« Reply #8 on: October 09, 2007, 12:25:49 AM »
I was just putting out a "thought". Religous scholars debate the details. I think there is room for "broad Stroking" here in this discussion. Thanks.

Overall....the matter of Christ is also a matter of "faith" and trust. . . which isn't in the "Head level' or written word, necessarily.

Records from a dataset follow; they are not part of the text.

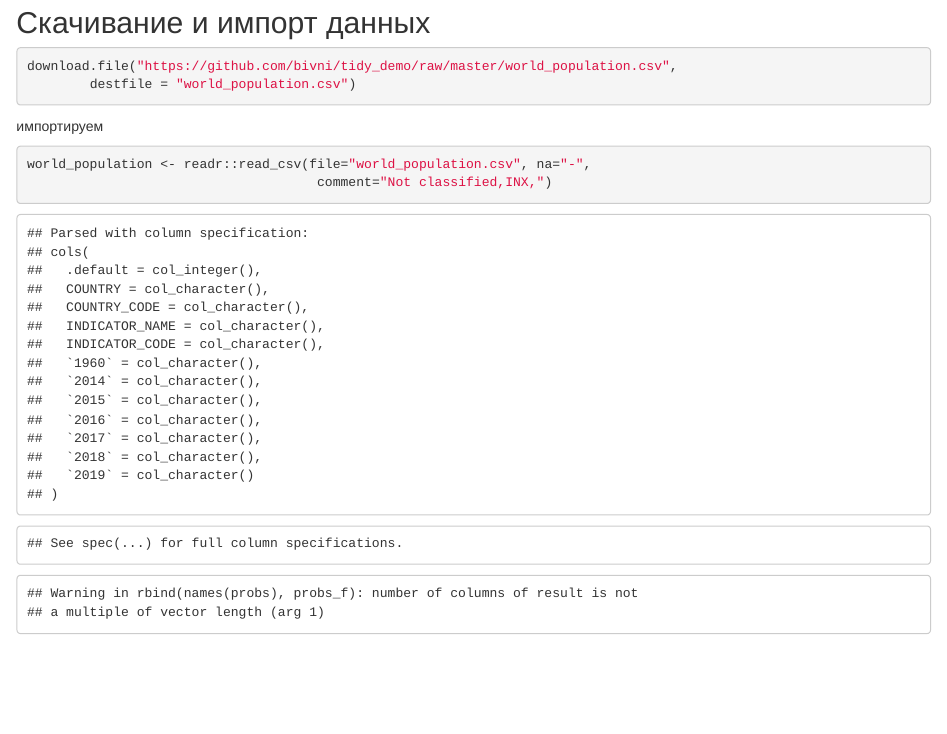
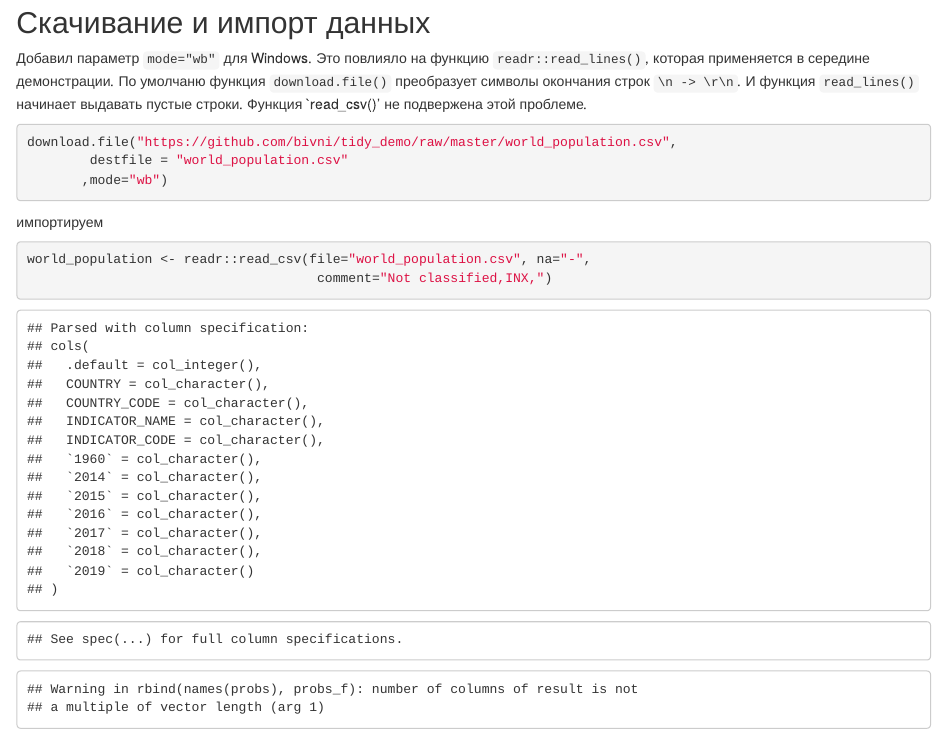
Before and after one commit to bivni/tidy_demo, an R Markdown document (osen2018_tidyr_demo.Rmd): the page in a window 1100 px wide, from 790 px down before the commit and from 1230 px down after it, so that both start at the same text. The pictures show the output file osen2018_tidyr_demo.html that the author committed with the source, opened offline.

Commit message:
mode="wb" in download.file()

````diff
--- a/osen2018_tidyr_demo.Rmd
+++ b/osen2018_tidyr_demo.Rmd
@@ -40,9 +40,13 @@ library(tidyverse)
 ## Скачивание и импорт данных
 
 
+Добавил параметр `mode="wb"` для Windows. Это повлияло на функцию `readr::read_lines()`, которая применяется в середине демонстрации. По умолчаню функция `download.file()`  преобразует символы окончания строк `\n -> \r\n`. И функция `read_lines()` начинает выдавать пустые строки. Функция `read_csv()' не подвержена этой проблеме.
+
 ```{r download}
 download.file("https://github.com/bivni/tidy_demo/raw/master/world_population.csv",
-        destfile = "world_population.csv")
+        destfile = "world_population.csv"
+       ,mode="wb")
+
 ```
 
 импортируем
````
Also changed, not shown: osen2018_tidyr_demo.html, osen2018_tidyr_demo.Rmd (1 more changed lines).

I think we tend to forget that part of the Christian faith. . . "faith" and the realization that there is evil in the world to be "fought".